§ Assignment
Work out how many lines in the entries below contain the string "Scenes". Reply with that figure alone.

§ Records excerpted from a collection
::::::
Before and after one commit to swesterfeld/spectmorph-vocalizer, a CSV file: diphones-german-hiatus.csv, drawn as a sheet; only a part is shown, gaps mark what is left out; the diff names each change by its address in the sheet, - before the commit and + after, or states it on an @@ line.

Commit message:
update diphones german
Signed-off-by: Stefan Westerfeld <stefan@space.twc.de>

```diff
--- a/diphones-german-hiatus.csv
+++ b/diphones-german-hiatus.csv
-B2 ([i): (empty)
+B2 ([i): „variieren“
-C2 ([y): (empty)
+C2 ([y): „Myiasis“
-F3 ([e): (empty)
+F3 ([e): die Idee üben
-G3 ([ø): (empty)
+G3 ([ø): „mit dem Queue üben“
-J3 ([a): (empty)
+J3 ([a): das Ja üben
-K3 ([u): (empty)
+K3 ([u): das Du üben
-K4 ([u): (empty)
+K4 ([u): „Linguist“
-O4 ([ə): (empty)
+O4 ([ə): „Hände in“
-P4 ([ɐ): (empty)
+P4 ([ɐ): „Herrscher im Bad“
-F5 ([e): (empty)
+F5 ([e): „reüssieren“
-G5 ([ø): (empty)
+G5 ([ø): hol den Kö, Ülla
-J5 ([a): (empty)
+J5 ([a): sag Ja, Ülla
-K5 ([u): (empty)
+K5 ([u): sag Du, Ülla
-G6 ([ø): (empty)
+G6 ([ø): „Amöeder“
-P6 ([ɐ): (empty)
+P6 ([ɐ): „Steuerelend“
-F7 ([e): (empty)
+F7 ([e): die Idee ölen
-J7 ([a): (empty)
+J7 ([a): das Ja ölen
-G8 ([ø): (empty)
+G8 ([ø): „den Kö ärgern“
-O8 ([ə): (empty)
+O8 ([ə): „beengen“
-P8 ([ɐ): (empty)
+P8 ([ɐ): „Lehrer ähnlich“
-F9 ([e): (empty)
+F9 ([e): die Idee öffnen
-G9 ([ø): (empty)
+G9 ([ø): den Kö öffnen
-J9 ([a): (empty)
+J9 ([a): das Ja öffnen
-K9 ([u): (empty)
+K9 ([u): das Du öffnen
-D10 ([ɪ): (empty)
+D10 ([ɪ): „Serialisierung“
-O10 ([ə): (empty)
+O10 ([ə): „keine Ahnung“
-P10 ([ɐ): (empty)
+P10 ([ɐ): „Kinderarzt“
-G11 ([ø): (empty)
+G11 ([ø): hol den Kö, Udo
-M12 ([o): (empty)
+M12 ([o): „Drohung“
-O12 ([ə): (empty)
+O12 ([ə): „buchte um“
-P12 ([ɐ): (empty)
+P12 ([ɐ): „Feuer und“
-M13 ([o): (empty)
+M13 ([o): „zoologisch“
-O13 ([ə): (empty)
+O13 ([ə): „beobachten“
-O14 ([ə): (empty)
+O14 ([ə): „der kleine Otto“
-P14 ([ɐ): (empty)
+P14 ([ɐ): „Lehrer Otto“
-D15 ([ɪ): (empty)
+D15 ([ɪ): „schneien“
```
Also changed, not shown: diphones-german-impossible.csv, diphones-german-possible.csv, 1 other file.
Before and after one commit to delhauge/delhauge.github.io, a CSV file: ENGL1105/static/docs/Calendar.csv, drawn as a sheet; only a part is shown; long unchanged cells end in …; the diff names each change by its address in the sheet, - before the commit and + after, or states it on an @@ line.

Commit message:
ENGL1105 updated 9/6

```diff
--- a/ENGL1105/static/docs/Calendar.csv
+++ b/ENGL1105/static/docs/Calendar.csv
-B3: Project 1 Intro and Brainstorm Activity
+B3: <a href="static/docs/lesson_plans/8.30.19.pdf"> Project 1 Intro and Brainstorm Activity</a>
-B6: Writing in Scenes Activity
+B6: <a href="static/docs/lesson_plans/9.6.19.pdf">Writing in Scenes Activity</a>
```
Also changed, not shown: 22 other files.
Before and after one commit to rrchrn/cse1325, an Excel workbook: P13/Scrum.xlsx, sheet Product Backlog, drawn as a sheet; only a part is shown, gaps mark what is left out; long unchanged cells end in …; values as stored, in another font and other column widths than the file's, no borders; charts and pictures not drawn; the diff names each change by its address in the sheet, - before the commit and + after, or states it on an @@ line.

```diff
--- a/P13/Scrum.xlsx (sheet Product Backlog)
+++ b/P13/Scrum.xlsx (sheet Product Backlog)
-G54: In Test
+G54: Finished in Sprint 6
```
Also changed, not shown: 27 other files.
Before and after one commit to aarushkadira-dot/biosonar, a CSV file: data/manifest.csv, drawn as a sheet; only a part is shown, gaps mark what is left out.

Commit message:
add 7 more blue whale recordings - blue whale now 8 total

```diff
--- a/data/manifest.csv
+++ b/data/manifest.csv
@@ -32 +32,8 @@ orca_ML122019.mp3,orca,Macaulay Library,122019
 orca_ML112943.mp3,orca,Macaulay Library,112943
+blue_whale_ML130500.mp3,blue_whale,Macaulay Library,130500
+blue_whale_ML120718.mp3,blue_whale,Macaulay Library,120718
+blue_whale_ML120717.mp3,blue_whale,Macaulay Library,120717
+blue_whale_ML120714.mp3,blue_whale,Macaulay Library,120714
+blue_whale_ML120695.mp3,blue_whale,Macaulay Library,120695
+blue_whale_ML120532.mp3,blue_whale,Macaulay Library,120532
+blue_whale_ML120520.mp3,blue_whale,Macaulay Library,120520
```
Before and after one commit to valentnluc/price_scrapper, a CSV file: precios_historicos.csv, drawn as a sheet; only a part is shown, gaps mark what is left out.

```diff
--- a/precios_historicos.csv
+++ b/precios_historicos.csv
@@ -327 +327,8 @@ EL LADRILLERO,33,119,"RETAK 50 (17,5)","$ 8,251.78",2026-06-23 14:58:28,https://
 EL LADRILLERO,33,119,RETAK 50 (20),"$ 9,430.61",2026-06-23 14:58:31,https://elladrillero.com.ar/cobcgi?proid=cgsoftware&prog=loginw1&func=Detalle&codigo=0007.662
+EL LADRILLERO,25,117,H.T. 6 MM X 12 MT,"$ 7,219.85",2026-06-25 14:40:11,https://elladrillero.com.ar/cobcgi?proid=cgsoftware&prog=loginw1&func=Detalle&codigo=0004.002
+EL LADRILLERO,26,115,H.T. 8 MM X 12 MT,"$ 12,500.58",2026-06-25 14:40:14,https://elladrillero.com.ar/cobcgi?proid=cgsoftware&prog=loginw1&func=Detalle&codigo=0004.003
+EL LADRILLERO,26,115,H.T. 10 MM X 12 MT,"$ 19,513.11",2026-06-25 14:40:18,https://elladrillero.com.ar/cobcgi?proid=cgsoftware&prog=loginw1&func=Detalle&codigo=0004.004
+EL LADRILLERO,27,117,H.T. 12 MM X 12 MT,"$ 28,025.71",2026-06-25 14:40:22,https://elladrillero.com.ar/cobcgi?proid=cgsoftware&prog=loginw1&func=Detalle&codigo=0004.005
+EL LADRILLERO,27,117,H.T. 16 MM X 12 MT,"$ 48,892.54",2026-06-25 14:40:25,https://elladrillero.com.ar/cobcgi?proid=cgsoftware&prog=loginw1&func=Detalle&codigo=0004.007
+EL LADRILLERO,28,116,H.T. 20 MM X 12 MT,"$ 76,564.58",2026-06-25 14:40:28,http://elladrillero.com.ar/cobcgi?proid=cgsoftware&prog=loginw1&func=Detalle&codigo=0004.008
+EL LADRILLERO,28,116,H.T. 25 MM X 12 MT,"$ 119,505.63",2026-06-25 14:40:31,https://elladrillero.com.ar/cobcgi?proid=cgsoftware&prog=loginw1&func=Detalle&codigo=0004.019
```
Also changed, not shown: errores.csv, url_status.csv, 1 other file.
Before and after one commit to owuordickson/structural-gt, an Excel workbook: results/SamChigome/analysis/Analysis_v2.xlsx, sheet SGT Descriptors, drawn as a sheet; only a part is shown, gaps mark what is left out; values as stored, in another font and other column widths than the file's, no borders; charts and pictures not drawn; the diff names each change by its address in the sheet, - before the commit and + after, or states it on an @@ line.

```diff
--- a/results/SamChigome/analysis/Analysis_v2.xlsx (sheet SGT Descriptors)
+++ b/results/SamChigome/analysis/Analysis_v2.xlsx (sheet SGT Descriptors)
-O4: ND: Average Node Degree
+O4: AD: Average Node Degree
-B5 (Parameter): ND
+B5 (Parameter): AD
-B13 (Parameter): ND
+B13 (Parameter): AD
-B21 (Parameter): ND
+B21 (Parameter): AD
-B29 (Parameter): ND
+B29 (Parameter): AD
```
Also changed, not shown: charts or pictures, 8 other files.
::::::
§ Problem solution
2